**Task to carry out:** For the records that follow, work out how many lines include "SafeAreaView" and give only that count.

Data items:
>>>
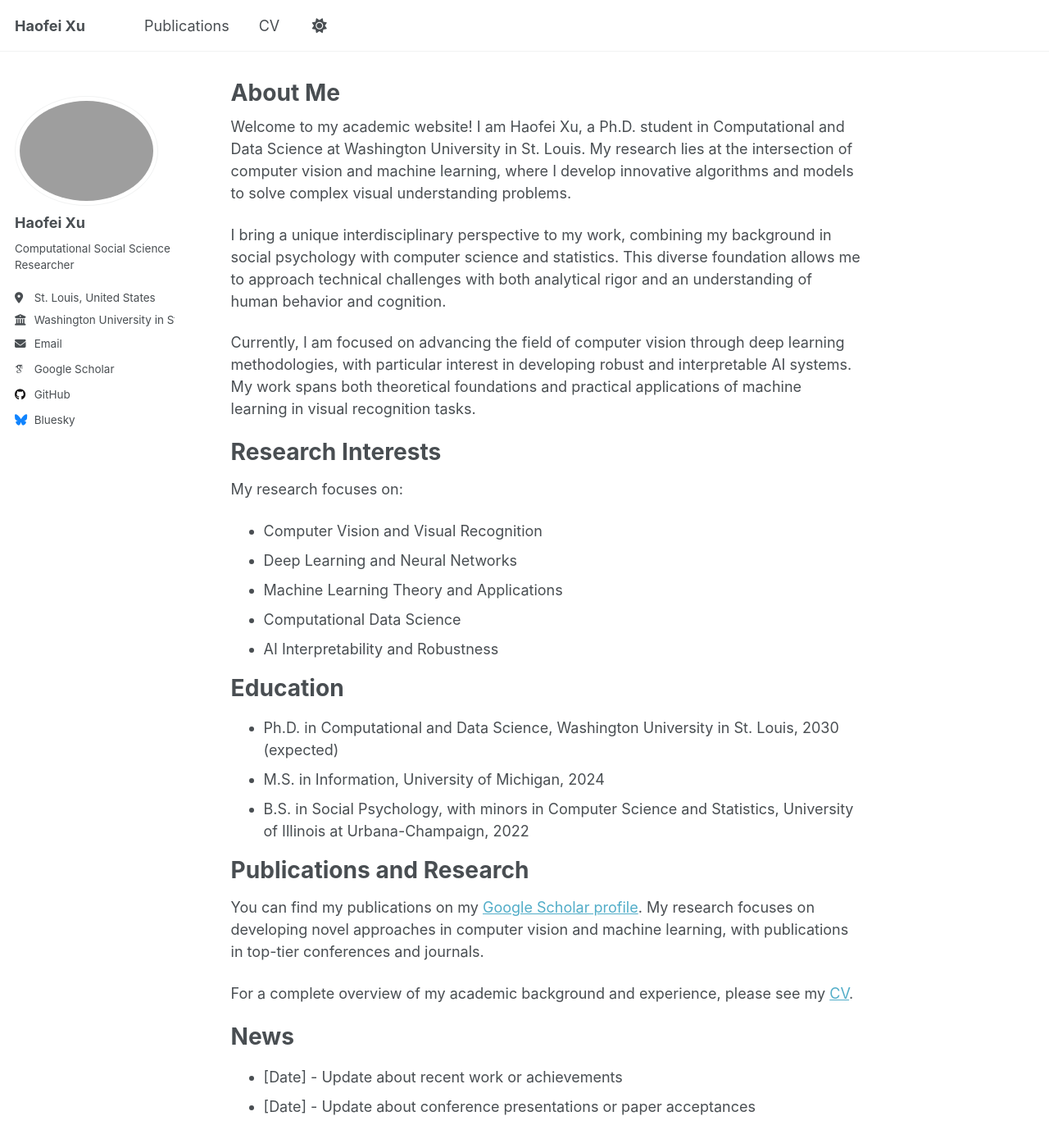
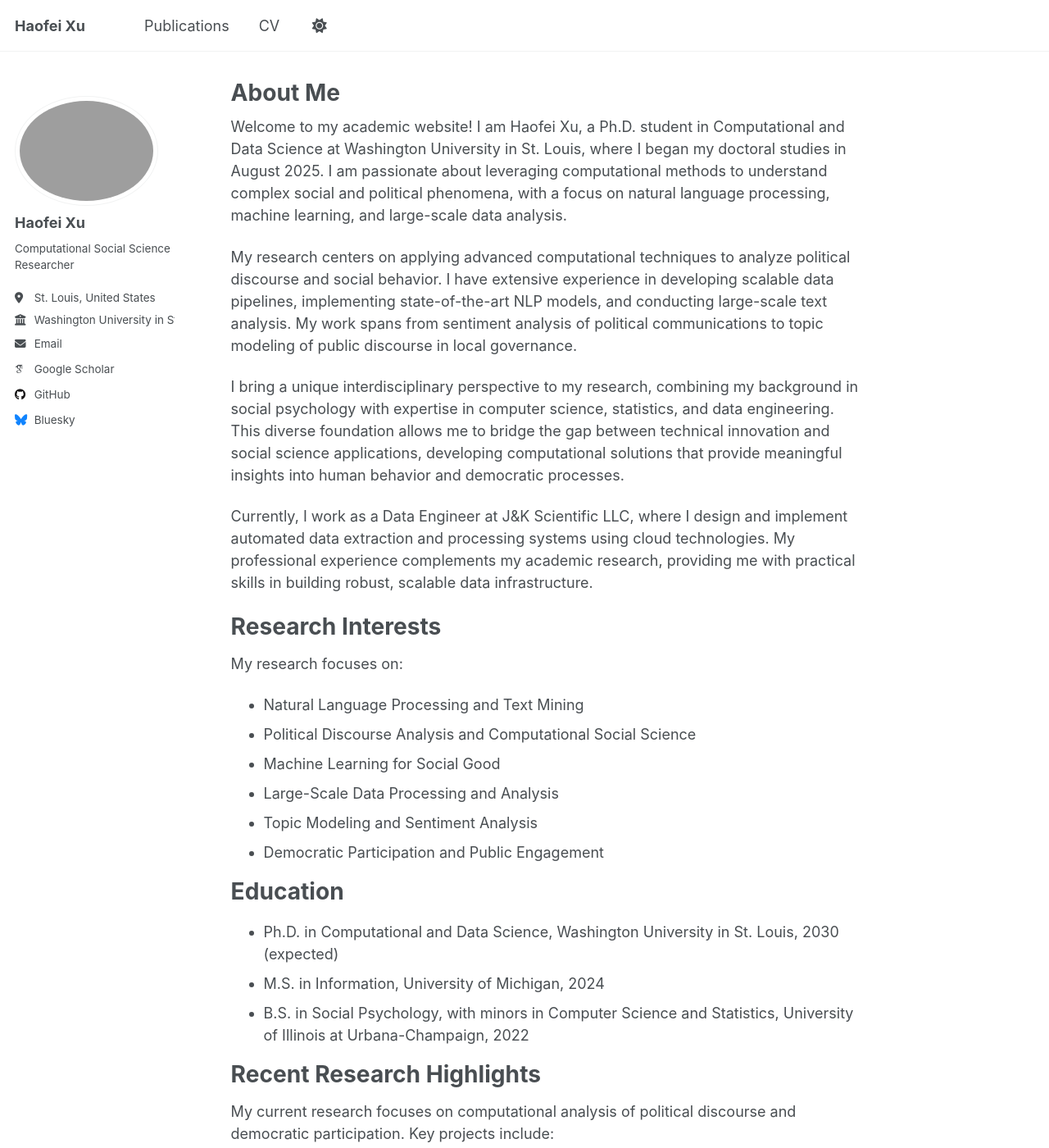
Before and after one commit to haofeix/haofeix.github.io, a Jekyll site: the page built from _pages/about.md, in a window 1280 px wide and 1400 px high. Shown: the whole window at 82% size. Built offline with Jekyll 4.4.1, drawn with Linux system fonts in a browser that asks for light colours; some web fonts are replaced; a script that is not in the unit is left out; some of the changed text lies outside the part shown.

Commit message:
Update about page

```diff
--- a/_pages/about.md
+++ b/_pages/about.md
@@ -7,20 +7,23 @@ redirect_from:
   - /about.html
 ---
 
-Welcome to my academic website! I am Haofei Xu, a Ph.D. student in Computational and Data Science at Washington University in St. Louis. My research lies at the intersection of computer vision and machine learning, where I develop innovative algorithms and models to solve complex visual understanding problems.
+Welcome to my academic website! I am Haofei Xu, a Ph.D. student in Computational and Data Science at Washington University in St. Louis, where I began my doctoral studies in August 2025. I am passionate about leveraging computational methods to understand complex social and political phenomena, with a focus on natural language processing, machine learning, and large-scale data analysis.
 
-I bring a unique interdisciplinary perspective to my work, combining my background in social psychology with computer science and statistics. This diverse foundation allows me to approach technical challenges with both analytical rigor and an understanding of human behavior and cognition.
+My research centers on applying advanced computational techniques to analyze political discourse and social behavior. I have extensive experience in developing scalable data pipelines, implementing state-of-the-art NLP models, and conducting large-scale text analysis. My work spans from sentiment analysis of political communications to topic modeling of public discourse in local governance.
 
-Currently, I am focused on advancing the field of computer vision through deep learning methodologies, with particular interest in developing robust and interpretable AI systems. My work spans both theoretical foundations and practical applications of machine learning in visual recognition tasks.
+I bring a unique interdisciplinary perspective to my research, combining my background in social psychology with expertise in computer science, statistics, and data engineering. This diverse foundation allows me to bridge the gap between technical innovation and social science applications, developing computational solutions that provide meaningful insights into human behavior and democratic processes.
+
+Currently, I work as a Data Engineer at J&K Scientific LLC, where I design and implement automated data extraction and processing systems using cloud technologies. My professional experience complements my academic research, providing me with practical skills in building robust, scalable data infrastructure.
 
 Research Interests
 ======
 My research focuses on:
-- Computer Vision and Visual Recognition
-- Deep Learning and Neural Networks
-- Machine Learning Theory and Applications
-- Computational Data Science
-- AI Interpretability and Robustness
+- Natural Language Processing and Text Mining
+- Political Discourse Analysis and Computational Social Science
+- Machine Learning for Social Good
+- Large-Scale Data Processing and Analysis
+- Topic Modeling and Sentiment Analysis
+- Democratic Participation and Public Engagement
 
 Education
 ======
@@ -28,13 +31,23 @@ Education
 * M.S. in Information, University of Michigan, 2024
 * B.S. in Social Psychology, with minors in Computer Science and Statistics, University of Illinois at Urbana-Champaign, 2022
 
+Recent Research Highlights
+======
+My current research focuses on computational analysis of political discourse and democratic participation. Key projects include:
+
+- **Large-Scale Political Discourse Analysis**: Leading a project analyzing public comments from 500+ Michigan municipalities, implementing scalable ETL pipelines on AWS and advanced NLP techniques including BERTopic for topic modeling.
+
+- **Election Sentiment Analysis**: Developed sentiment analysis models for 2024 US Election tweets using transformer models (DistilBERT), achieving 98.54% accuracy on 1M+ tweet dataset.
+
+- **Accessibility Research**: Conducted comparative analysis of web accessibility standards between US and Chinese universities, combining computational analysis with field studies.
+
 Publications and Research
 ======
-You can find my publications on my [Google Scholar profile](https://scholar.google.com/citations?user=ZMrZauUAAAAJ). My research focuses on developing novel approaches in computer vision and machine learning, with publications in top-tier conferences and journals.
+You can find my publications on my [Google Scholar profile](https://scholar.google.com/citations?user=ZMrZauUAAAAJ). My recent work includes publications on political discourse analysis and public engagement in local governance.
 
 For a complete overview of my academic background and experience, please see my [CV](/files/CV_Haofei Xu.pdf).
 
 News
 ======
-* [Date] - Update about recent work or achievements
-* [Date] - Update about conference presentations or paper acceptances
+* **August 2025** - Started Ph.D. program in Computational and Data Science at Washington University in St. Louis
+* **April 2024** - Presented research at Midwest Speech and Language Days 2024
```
<<<
>>>
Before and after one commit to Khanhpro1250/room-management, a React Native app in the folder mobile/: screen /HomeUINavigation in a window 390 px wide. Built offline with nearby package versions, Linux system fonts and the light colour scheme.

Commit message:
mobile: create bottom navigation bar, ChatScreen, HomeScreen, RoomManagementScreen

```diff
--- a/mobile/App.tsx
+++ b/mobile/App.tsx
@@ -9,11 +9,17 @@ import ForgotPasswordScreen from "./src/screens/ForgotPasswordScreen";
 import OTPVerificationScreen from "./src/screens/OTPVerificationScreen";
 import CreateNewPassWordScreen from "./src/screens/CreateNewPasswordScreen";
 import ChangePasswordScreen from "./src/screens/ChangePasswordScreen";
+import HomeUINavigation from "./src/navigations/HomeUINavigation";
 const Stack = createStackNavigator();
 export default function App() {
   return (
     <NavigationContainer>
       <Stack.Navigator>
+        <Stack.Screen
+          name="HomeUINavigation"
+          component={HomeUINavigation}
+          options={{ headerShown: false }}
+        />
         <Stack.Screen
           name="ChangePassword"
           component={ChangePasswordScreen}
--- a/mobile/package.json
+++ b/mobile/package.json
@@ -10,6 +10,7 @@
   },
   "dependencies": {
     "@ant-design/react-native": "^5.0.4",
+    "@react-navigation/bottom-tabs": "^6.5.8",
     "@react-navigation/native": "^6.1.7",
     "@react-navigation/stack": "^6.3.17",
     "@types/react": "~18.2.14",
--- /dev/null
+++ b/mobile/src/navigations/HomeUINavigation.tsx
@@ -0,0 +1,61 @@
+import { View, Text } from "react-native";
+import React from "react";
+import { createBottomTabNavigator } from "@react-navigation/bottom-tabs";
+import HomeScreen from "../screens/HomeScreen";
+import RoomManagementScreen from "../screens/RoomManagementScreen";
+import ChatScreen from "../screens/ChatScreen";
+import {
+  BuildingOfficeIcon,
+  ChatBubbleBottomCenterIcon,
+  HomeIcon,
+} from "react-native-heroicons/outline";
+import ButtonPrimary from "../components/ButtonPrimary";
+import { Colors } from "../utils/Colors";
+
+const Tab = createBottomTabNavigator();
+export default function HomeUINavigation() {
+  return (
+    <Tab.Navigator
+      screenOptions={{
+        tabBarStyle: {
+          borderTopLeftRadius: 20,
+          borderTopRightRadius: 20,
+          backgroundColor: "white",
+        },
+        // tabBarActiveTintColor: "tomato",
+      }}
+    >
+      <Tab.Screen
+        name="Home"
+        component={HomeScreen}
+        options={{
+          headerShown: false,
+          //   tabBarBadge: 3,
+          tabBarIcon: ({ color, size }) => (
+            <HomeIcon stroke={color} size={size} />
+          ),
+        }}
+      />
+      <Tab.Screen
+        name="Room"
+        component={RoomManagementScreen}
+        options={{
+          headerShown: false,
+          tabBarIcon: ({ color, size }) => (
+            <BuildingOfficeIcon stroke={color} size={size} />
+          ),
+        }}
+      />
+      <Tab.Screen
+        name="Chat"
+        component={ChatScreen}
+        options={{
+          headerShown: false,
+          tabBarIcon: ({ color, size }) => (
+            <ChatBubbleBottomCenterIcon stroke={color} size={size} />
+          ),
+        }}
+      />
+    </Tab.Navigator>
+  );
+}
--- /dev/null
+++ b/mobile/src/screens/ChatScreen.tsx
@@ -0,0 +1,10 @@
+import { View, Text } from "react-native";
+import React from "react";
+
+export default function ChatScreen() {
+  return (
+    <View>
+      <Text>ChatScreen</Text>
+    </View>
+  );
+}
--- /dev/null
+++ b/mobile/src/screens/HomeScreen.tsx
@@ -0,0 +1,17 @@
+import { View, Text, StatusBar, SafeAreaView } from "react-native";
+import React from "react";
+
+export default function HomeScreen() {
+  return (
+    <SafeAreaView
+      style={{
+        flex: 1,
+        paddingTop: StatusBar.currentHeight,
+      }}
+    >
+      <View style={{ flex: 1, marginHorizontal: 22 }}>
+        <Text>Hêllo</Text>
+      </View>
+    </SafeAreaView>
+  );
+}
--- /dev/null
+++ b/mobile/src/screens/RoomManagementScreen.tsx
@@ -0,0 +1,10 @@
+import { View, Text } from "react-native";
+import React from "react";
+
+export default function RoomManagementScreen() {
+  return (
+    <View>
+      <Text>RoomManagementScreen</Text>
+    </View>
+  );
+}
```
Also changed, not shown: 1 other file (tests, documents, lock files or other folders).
<<<
**Reply:** 3